What is expected
Scan the listing below and copy each line holding the word "https".

Exercise material

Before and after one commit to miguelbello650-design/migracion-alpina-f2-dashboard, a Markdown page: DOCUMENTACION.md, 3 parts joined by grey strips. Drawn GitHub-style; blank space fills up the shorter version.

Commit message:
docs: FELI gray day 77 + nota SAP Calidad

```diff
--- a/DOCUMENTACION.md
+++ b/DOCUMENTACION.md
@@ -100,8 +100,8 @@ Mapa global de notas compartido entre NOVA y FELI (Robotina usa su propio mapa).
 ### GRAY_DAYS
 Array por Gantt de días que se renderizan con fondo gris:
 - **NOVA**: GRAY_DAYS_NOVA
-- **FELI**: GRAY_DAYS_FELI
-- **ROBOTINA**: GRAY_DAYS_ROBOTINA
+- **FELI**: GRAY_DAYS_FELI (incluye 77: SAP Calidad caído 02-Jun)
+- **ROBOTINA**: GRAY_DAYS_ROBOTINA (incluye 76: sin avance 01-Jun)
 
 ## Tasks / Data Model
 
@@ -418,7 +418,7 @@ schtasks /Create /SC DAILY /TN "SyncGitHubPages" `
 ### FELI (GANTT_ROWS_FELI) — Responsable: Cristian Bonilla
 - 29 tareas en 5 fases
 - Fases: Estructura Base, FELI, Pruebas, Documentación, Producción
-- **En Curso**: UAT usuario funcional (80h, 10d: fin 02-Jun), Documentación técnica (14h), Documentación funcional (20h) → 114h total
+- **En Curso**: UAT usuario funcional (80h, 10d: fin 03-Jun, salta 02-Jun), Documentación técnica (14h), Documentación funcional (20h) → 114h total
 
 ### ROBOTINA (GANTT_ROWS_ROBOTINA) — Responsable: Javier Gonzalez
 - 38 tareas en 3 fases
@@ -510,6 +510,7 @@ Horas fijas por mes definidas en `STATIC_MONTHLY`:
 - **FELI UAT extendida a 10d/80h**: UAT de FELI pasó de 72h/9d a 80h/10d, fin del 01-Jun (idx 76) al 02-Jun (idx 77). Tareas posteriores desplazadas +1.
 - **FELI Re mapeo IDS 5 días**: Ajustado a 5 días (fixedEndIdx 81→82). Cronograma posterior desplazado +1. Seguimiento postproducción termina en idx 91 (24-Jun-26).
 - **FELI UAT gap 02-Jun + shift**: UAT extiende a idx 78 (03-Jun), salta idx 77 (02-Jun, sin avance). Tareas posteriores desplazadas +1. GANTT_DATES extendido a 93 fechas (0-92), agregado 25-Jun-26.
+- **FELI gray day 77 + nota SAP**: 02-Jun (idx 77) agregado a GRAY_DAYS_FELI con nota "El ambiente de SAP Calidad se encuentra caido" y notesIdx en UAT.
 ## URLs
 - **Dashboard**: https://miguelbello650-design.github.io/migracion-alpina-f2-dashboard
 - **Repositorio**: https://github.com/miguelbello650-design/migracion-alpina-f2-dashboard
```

Task response
 - **Dashboard**: https://miguelbello650-design.github.io/migracion-alpina-f2-dashboard
 - **Repositorio**: https://github.com/miguelbello650-design/migracion-alpina-f2-dashboard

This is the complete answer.